We used a cohort of hospitalized pneumonia patients from the Danish National Registry of Patients. We validated the Charlson comorbidity index by including it in a logistic regression with 30 day mortality as an outcome and assessing the performance.

Both logistic regression, naive Bayes and classifications trees were used to develop new indexes. When using the logistic regression method we updated the weights on the original Charlson diseases, included three new diseases, included first degree interaction terms and a variable for 'time since diagnosis'.

The naive Bayes method and classification trees were used as alternatives to the logistic regression model. Indexes made by these methods included the original Charlson diseases and the three new diseases.

We validated the indexes by assessing their performance for both 30 day and 1 year mortality. Their crude performance was assessed by the Pearson chi squared test of a contingency table for the index and mortality. To assess their adjusted performance we included each index in a logistic regression adjusted for sex and age.

Our analysis showed that the Charlson comorbidity index predicted death among pneumonia patients well, and therefore it is still usable.

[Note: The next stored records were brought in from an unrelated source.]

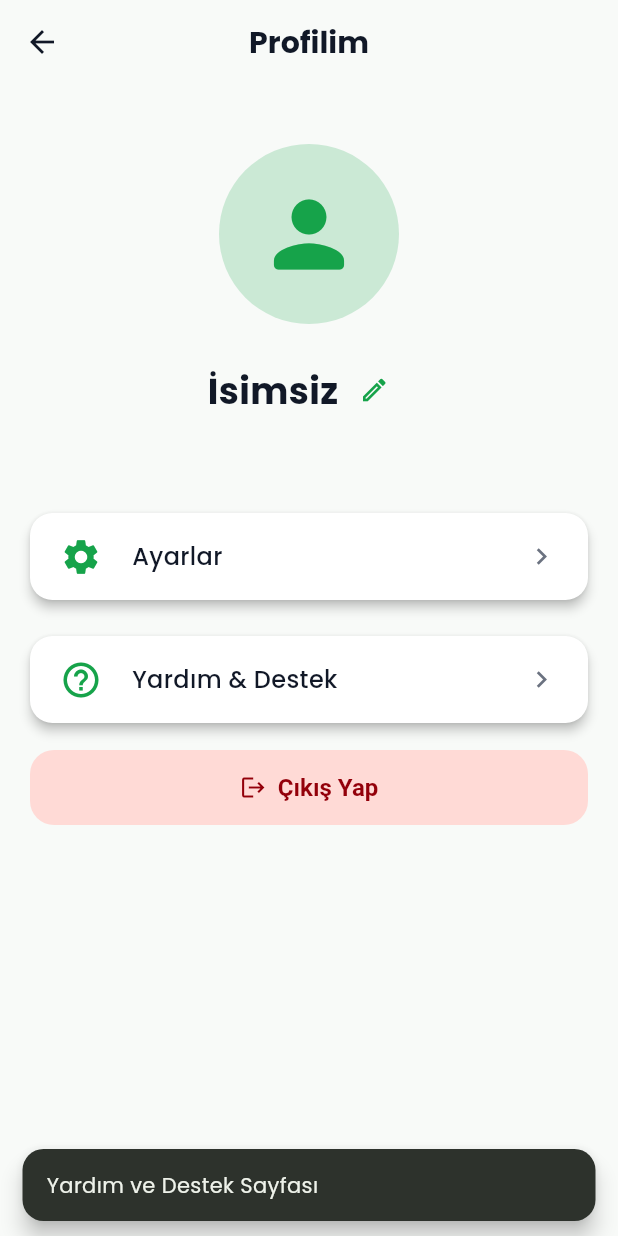
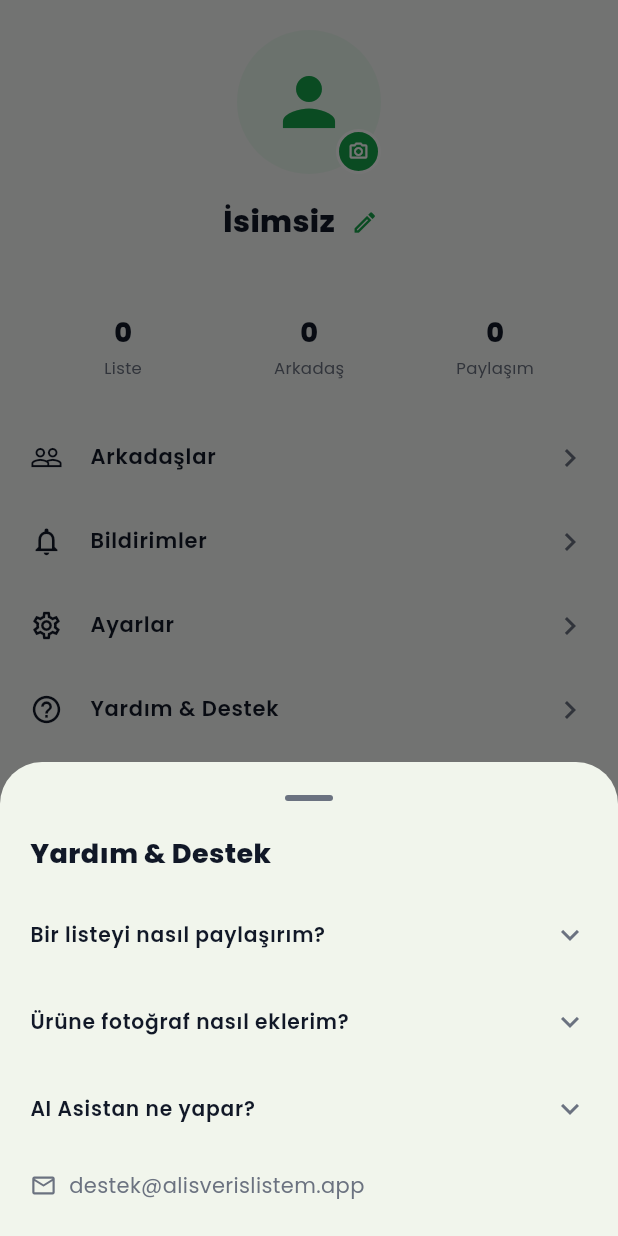
Before and after one commit to EmirHaksever/flutterproje, a Flutter app: the ProfilePage screen opened by its route, after a tap on "Yardım & Destek", on a phone screen of 412 x 824 dp. Run offline on Flutter 3.47's test engine with Material 3 defaults, Android fonts, the phone set to English and light mode, and no system bars; our stand-ins replace fl_chart, flutter_dotenv, google_fonts, image_picker, shared_preferences, supabase_flutter; accounts and stored records are empty.

Commit message:
Profil ekrani: GPT taslagi + profil fotografi
- migration 20260901120000: users.avatar_url + avatars bucket + politikalar
- ImageRepository.uploadAvatar; UserRepository.updateAvatarUrl
- profile: ortali avatar (foto/ikon) + kamera rozeti ile yukleme, ad duzenle,
  3 istatistik (Liste/Arkadas/Paylasim), menu satirlari, gercek Yardim &
  Destek (SSS + iletisim), Cikis
- AppBar kaldirildi (sekme icinde bare)

Migration uygulanmadan foto yukleme calismaz.

Co-Authored-By: Claude Sonnet 5 <noreply@anthropic.com>

```diff
--- a/lib/repositories/user_repository.dart
+++ b/lib/repositories/user_repository.dart
@@ -31,6 +31,10 @@ class UserRepository {
     await _client.from('users').update({'name': name.trim()}).eq('id', _uid);
   }
 
+  Future<void> updateAvatarUrl(String? url) async {
+    await _client.from('users').update({'avatar_url': url}).eq('id', _uid);
+  }
+
   Future<void> updatePreferredCategories(List<String> categories) async {
     await _client
         .from('users')
--- a/lib/screens/profile.dart
+++ b/lib/screens/profile.dart
@@ -1,8 +1,15 @@
+import 'dart:typed_data';
+
 import 'package:flutter/material.dart';
+import 'package:image_picker/image_picker.dart';
+import 'package:shared_preferences/shared_preferences.dart';
 import 'package:supabase_flutter/supabase_flutter.dart';
-import 'package:shared_preferences/shared_preferences.dart';
 
+import '../repositories/image_repository.dart';
 import '../repositories/user_repository.dart';
+import '../theme/app_theme.dart';
+import 'friends_screen.dart';
+import 'notifications_screen.dart';
 
 class ProfilePage extends StatefulWidget {
   const ProfilePage({super.key});
@@ -14,75 +21,104 @@ class ProfilePage extends StatefulWidget {
 class _ProfilePageState extends State<ProfilePage> {
   final supabase = Supabase.instance.client;
   final UserRepository _userRepo = UserRepository();
-  User? _currentUser;
+  final ImageRepository _imageRepo = ImageRepository();
+  final ImagePicker _picker = ImagePicker();
+
   String? _userEmail;
   String? _userName;
-  bool _isLoading = false;
+  String? _avatarUrl;
+  int _listCount = 0;
+  int _friendCount = 0;
+  int _shareCount = 0;
+  bool _isLoading = true;
+  bool _uploadingAvatar = false;
 
   @override
   void initState() {
     super.initState();
-    _loadUserProfile();
+    _load();
   }
 
-  Future<void> _loadUserProfile() async {
+  Future<void> _load() async {
     if (!mounted) return;
-    setState(() {
-      _isLoading = true;
-    });
+    setState(() => _isLoading = true);
     try {
-      _currentUser = supabase.auth.currentUser;
-      _userEmail = _currentUser?.email;
-      _userName = await _userRepo.fetchMyName();
+      final uid = supabase.auth.currentUser?.id;
+      _userEmail = supabase.auth.currentUser?.email;
+
+      final profile = await _userRepo.fetchMyProfile();
+      _userName = profile?['name'] as String?;
+      _avatarUrl = profile?['avatar_url'] as String?;
+
+      if (uid != null) {
+        final lists = await supabase
+            .from('shopping_lists')
+            .select('id')
+            .eq('user_id', uid)
+            .count(CountOption.exact);
+        _listCount = lists.count;
+
+        try {
+          final friends = await supabase
+              .from('friends')
+              .select('id')
+              .eq('user_id', uid)
+              .eq('status', 'accepted')
+              .count(CountOption.exact);
+          _friendCount = friends.count;
+        } catch (_) {}
+
+        final myListIds =
+            (lists.data as List).map((e) => e['id']).toList();
+        if (myListIds.isNotEmpty) {
+          try {
+            final shared = await supabase
+                .from('shared_lists')
+                .select('id')
+                .filter('list_id', 'in', '(${myListIds.join(',')})')
+                .count(CountOption.exact);
+            _shareCount = shared.count;
+          } catch (_) {}
+        }
+      }
       if (mounted) setState(() {});
     } catch (e) {
-      if (mounted) {
-        ScaffoldMessenger.of(context).showSnackBar(
-          SnackBar(content: Text('Profil bilgileri yüklenirken hata oluştu: $e')),
-        );
-      }
+      debugPrint('Profil yüklenemedi: $e');
     } finally {
-      if (mounted) {
-        setState(() {
-          _isLoading = false;
-        });
-      }
+      if (mounted) setState(() => _isLoading = false);
     }
   }
 
-  Future<void> _signOut() async {
-    if (!mounted) return;
+  Future<void> _pickAndUploadAvatar() async {
+    try {
+      final picked = await _picker.pickImage(
+        source: ImageSource.gallery,
+        maxWidth: 720,
+        imageQuality: 80,
+      );
+      if (picked == null) return;
+      final Uint8List bytes = await picked.readAsBytes();
+      final ext = picked.name.contains('.')
+          ? picked.name.split('.').last.toLowerCase()
+          : 'jpg';
+
+      setState(() => _uploadingAvatar = true);
+      final url = await _imageRepo.uploadAvatar(bytes, extension: ext);
+      await _userRepo.updateAvatarUrl(url);
+      if (mounted) {
         setState(() {
-      _isLoading = true;
+          _avatarUrl = url;
+          _uploadingAvatar = false;
         });
-    try {
-      await supabase.auth.signOut();
-      // Çıkışta "beni hatırla" tercihini temizle (şifre zaten hiç saklanmıyor)
-      final prefs = await SharedPreferences.getInstance();
-      await prefs.remove('email');
-      await prefs.setBool('rememberMe', false);
-
-      if (mounted) {
-        // Çıkış başarılı, login ekranına yönlendir
-        Navigator.pushNamedAndRemoveUntil(context, '/login', (route) => false);
-      }
-    } on AuthException catch (e) {
-      if (mounted) {
-        ScaffoldMessenger.of(context).showSnackBar(
-          SnackBar(content: Text('Çıkış yaparken hata oluştu: ${e.message}')),
-        );
+        _snack('Profil fotoğrafın güncellendi.');
       }
     } catch (e) {
+      debugPrint('Avatar yüklenemedi: $e');
       if (mounted) {
-        ScaffoldMessenger.of(context).showSnackBar(
-          SnackBar(content: Text('Beklenmedik bir hata oluştu: $e')),
-        );
-      }
-    } finally {
-      if (mounted) {
-        setState(() {
-          _isLoading = false;
-        });
+        setState(() => _uploadingAvatar = false);
+        _snack(
+            'Fotoğraf yüklenemedi. (avatar migration\'ı uygulandı mı?)',
+            error: true);
       }
     }
   }
@@ -106,7 +142,7 @@ class _ProfilePageState extends State<ProfilePage> {
           TextButton(
               onPressed: () => Navigator.pop(ctx),
               child: const Text('İptal')),
-          ElevatedButton(
+          FilledButton(
             onPressed: () => Navigator.pop(ctx, controller.text.trim()),
             child: const Text('Kaydet'),
           ),
@@ -114,57 +150,109 @@ class _ProfilePageState extends State<ProfilePage> {
       ),
     );
     if (newName == null || newName.isEmpty || newName == _userName) return;
-
     try {
       await _userRepo.updateName(newName);
       if (mounted) {
         setState(() => _userName = newName);
-        ScaffoldMessenger.of(context).showSnackBar(
-          const SnackBar(content: Text('Adın güncellendi.')),
+        _snack('Adın güncellendi.');
+      }
+    } catch (_) {
+      if (mounted) _snack('Ad güncellenemedi.', error: true);
+    }
+  }
+
+  Future<void> _signOut() async {
+    try {
+      await supabase.auth.signOut();
+      final prefs = await SharedPreferences.getInstance();
+      await prefs.remove('email');
+      if (mounted) {
+        Navigator.pushNamedAndRemoveUntil(
+            context, '/login', (route) => false);
+      }
+    } catch (e) {
+      if (mounted) _snack('Çıkış yapılamadı.', error: true);
+    }
+  }
+
+  void _showHelp() {
+    showModalBottomSheet(
+      context: context,
+      showDragHandle: true,
+      builder: (ctx) {
+        final scheme = Theme.of(ctx).colorScheme;
+        return Padding(
+          padding: const EdgeInsets.fromLTRB(20, 0, 20, 24),
+          child: Column(
+            mainAxisSize: MainAxisSize.min,
+            crossAxisAlignment: CrossAxisAlignment.start,
+            children: [
+              Text('Yardım & Destek',
+                  style: TextStyle(
+                      fontSize: 18,
+                      fontWeight: FontWeight.w800,
+                      color: scheme.onSurface)),
+              const SizedBox(height: 12),
+              const _Faq(
+                q: 'Bir listeyi nasıl paylaşırım?',
+                a: 'Liste detayında sağ üstteki kişi-ekle simgesine dokun, '
+                    'paylaşmak istediğin kişinin e-postasını gir.',
+              ),
+              const _Faq(
+                q: 'Ürüne fotoğraf nasıl eklerim?',
+                a: 'Ürün eklerken veya düzenlerken soldaki fotoğraf kutusuna '
+                    'dokun ve galeriden bir görsel seç.',
+              ),
+              const _Faq(
+                q: 'AI Asistan ne yapar?',
+                a: 'Elindeki ürünlerle yemek önerir, sık aldıklarından liste '
+                    'çıkarır, stok durumunu özetler.',
+              ),
+              const SizedBox(height: 12),
+              Row(
+                children: [
+                  Icon(Icons.mail_outline,
+                      size: 18, color: scheme.onSurfaceVariant),
+                  const SizedBox(width: 8),
+                  Text('destek@alisverislistem.app',
+                      style: TextStyle(color: scheme.onSurfaceVariant)),
+                ],
+              ),
+            ],
+          ),
+        );
+      },
     );
   }
-    } catch (e) {
-      if (mounted) {
-        ScaffoldMessenger.of(context).showSnackBar(
-          const SnackBar(content: Text('Ad güncellenemedi.')),
-        );
+
+  void _snack(String msg, {bool error = false}) {
+    if (!mounted) return;
+    ScaffoldMessenger.of(context).showSnackBar(SnackBar(
+      content: Text(msg),
+      backgroundColor: error ? Theme.of(context).colorScheme.error : null,
+    ));
   }
-    }
-  }
+
+  void _push(Widget page) =>
+      Navigator.push(context, MaterialPageRoute(builder: (_) => page));
 
   @override
   Widget build(BuildContext context) {
     final scheme = Theme.of(context).colorScheme;
-    final primaryColor = scheme.primary;
 
     return Scaffold(
-      appBar: AppBar(
-        title: const Text('Profilim',
-            style: TextStyle(fontWeight: FontWeight.bold)),
-        centerTitle: true,
-      ),
-      body: _isLoading
+      backgroundColor: Theme.of(context).scaffoldBackgroundColor,
+      body: SafeArea(
+        child: _isLoading
             ? const Center(child: CircularProgressIndicator())
-          : SingleChildScrollView(
-              padding: const EdgeInsets.all(20.0),
-              child: Column(
-                crossAxisAlignment: CrossAxisAlignment.center,
+            : ListView(
+                padding: const EdgeInsets.fromLTRB(20, 20, 20, 30),
                 children: [
-                  const SizedBox(height: 20),
-                  // Profil Avatarı
-                  CircleAvatar(
-                    radius: 60,
-                    backgroundColor: primaryColor.withValues(alpha: 0.2),
-                    child: Icon(
-                      Icons.person_rounded,
-                      size: 70,
-                      color: primaryColor,
-                    ),
-                  ),
-                  const SizedBox(height: 20),
-                  // Ad + düzenle
-                  Row(
-                    mainAxisAlignment: MainAxisAlignment.center,
+                  Center(child: _avatar(scheme)),
+                  const SizedBox(height: 12),
+                  Center(
+                    child: Row(
+                      mainAxisSize: MainAxisSize.min,
                       children: [
                         Flexible(
                           child: Text(
@@ -172,63 +260,55 @@ class _ProfilePageState extends State<ProfilePage> {
                                 ? _userName!
                                 : 'İsimsiz',
                             style: TextStyle(
-                            fontSize: 24,
-                            fontWeight: FontWeight.bold,
-                            color: scheme.onSurface,
-                          ),
+                                fontSize: 20,
+                                fontWeight: FontWeight.w800,
+                                color: scheme.onSurface),
+                            overflow: TextOverflow.ellipsis,
                           ),
                         ),
                         IconButton(
+                          visualDensity: VisualDensity.compact,
                           icon: Icon(Icons.edit_outlined,
-                            size: 20, color: primaryColor),
-                        tooltip: 'Adı düzenle',
+                              size: 18, color: scheme.primary),
                           onPressed: _editName,
                         ),
                       ],
                     ),
-                  Text(
-                    _userEmail ?? 'Misafir Kullanıcı',
+                  ),
+                  Center(
+                    child: Text(_userEmail ?? 'Misafir',
                         style: TextStyle(
-                        fontSize: 15, color: scheme.onSurfaceVariant),
+                            fontSize: 12,
+                            color: scheme.onSurfaceVariant)),
                   ),
-                  const SizedBox(height: 30),
-
-                  // Profil Seçenekleri Kartları
-                  buildProfileOptionCard(
-                    context,
-                    icon: Icons.settings,
-                    title: 'Ayarlar',
-                    onTap: () {
-                      // Ayarlar sayfasına yönlendirme (MainNavigationPage'de halihazırda var)
-                      Navigator.pushNamed(context, '/settings');
-                    },
-                    primaryColor: primaryColor,
+                  const SizedBox(height: 24),
+                  Row(
+                    children: [
+                      _stat('$_listCount', 'Liste'),
+                      _stat('$_friendCount', 'Arkadaş'),
+                      _stat('$_shareCount', 'Paylaşım'),
+                    ],
                   ),
-                  const SizedBox(height: 12),
-                  buildProfileOptionCard(
-                    context,
-                    icon: Icons.help_outline,
-                    title: 'Yardım & Destek',
-                    onTap: () {
-                      // Yardım sayfasına yönlendirme
-                      ScaffoldMessenger.of(context).showSnackBar(
-                        const SnackBar(content: Text('Yardım ve Destek Sayfası')),
-                      );
-                    },
-                    primaryColor: primaryColor,
-                  ),
-                  const SizedBox(height: 12),
-                  // Çıkış Yap Butonu
-                  ElevatedButton.icon(
+                  const SizedBox(height: 24),
+                  _tile(scheme, Icons.people_outline, 'Arkadaşlar',
+                      () => _push(const FriendsScreen())),
+                  _tile(scheme, Icons.notifications_none, 'Bildirimler',
+                      () => _push(const NotificationsScreen())),
+                  _tile(scheme, Icons.settings_outlined, 'Ayarlar',
+                      () => Navigator.pushNamed(context, '/settings')),
+                  _tile(scheme, Icons.help_outline, 'Yardım & Destek',
+                      _showHelp),
+                  const SizedBox(height: 20),
+                  SizedBox(
+                    height: 50,
+                    child: FilledButton.icon(
                       onPressed: _signOut,
                       icon: const Icon(Icons.logout),
                       label: const Text('Çıkış Yap'),
-                    style: ElevatedButton.styleFrom(
+                      style: FilledButton.styleFrom(
                         backgroundColor: scheme.errorContainer,
                         foregroundColor: scheme.onErrorContainer,
-                      minimumSize: const Size.fromHeight(50),
-                      textStyle: const TextStyle(
-                          fontSize: 16, fontWeight: FontWeight.bold),
+                      ),
                     ),
                   ),
                 ],
@@ -237,39 +317,109 @@ class _ProfilePageState extends State<ProfilePage> {
     );
   }
 
-  Widget buildProfileOptionCard(
-    BuildContext context, {
-    required IconData icon,
-    required String title,
-    required VoidCallback onTap,
-    required Color primaryColor,
-  }) {
-    return Card(
-      elevation: 3,
-      shape: RoundedRectangleBorder(borderRadius: BorderRadius.circular(15)),
-      child: InkWell(
-        onTap: onTap,
-        borderRadius: BorderRadius.circular(15),
-        child: Padding(
-          padding: const EdgeInsets.symmetric(horizontal: 20, vertical: 15),
-          child: Row(
+  Widget _avatar(ColorScheme scheme) {
+    return GestureDetector(
+      onTap: _uploadingAvatar ? null : _pickAndUploadAvatar,
+      child: Stack(
         children: [
-              Icon(icon, size: 28, color: primaryColor),
-              const SizedBox(width: 20),
-              Text(
-                title,
-                style: const TextStyle(
-                  fontSize: 16,
-                  fontWeight: FontWeight.w500,
+          CircleAvatar(
+            radius: 48,
+            backgroundColor: AppTheme.heroGreenBg,
+            backgroundImage: (_avatarUrl != null && _avatarUrl!.isNotEmpty)
+                ? NetworkImage(_avatarUrl!)
+                : null,
+            child: (_avatarUrl == null || _avatarUrl!.isEmpty)
+                ? Icon(Icons.person, size: 52, color: scheme.primary)
+                : null,
+          ),
+          Positioned(
+            right: 0,
+            bottom: 0,
+            child: Container(
+              padding: const EdgeInsets.all(6),
+              decoration: BoxDecoration(
+                color: scheme.primary,
+                shape: BoxShape.circle,
+                border: Border.all(color: scheme.surface, width: 2),
+              ),
+              child: _uploadingAvatar
+                  ? const SizedBox(
+                      width: 14,
+                      height: 14,
+                      child: CircularProgressIndicator(
+                          strokeWidth: 2, color: Colors.white),
+                    )
+                  : Icon(Icons.photo_camera_outlined,
+                      size: 14, color: scheme.onPrimary),
             ),
           ),
-              const Spacer(),
-              Icon(Icons.chevron_right,
-                  size: 22,
-                  color: Theme.of(context).colorScheme.onSurfaceVariant),
         ],
       ),
+    );
+  }
+
+  Widget _stat(String value, String label) {
+    final scheme = Theme.of(context).colorScheme;
+    return Expanded(
+      child: Column(
+        children: [
+          Text(value,
+              style: TextStyle(
+                  fontSize: 18,
+                  fontWeight: FontWeight.w800,
+                  color: scheme.onSurface)),
+          const SizedBox(height: 2),
+          Text(label,
+              style: TextStyle(
+                  fontSize: 11, color: scheme.onSurfaceVariant)),
+        ],
       ),
+    );
+  }
+
+  Widget _tile(ColorScheme scheme, IconData icon, String title,
+      VoidCallback onTap) {
+    return ListTile(
+      contentPadding: EdgeInsets.zero,
+      onTap: onTap,
+      leading: Icon(icon, size: 22, color: scheme.onSurface),
+      title: Text(title,
+          style: const TextStyle(
+              fontSize: 14, fontWeight: FontWeight.w600)),
+      trailing:
+          Icon(Icons.chevron_right, color: scheme.onSurfaceVariant),
+    );
+  }
+}
+
+class _Faq extends StatelessWidget {
+  const _Faq({required this.q, required this.a});
+  final String q;
+  final String a;
+
+  @override
+  Widget build(BuildContext context) {
+    final scheme = Theme.of(context).colorScheme;
+    return Theme(
+      data: Theme.of(context).copyWith(dividerColor: Colors.transparent),
+      child: ExpansionTile(
+        tilePadding: EdgeInsets.zero,
+        childrenPadding: const EdgeInsets.only(bottom: 10),
+        title: Text(q,
+            style: TextStyle(
+                fontSize: 13.5,
+                fontWeight: FontWeight.w600,
+                color: scheme.onSurface)),
+        children: [
+          Align(
+            alignment: Alignment.centerLeft,
+            child: Text(a,
+                style: TextStyle(
+                    fontSize: 12.5,
+                    height: 1.4,
+                    color: scheme.onSurfaceVariant)),
+          ),
+        ],
       ),
     );
   }
```
Also changed, not shown: lib/repositories/image_repository.dart (+17 -6 lines), 1 other file. Lines whose indentation alone changed are shown as unchanged.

All of our developed indexes performed well and most of them better than CCI. Our analysis showed that four of our indexes were better than the rest. For these indexes their complexity increased with performance. Choosing the best index out of these is therefore a balance between performance and simplicity and depends on the situation at hand.
Publication date1 Jun 2010
Number of pages205
Publishing institutionDepartment of Mathematical Sciences, Aalborg University
ID: 31973054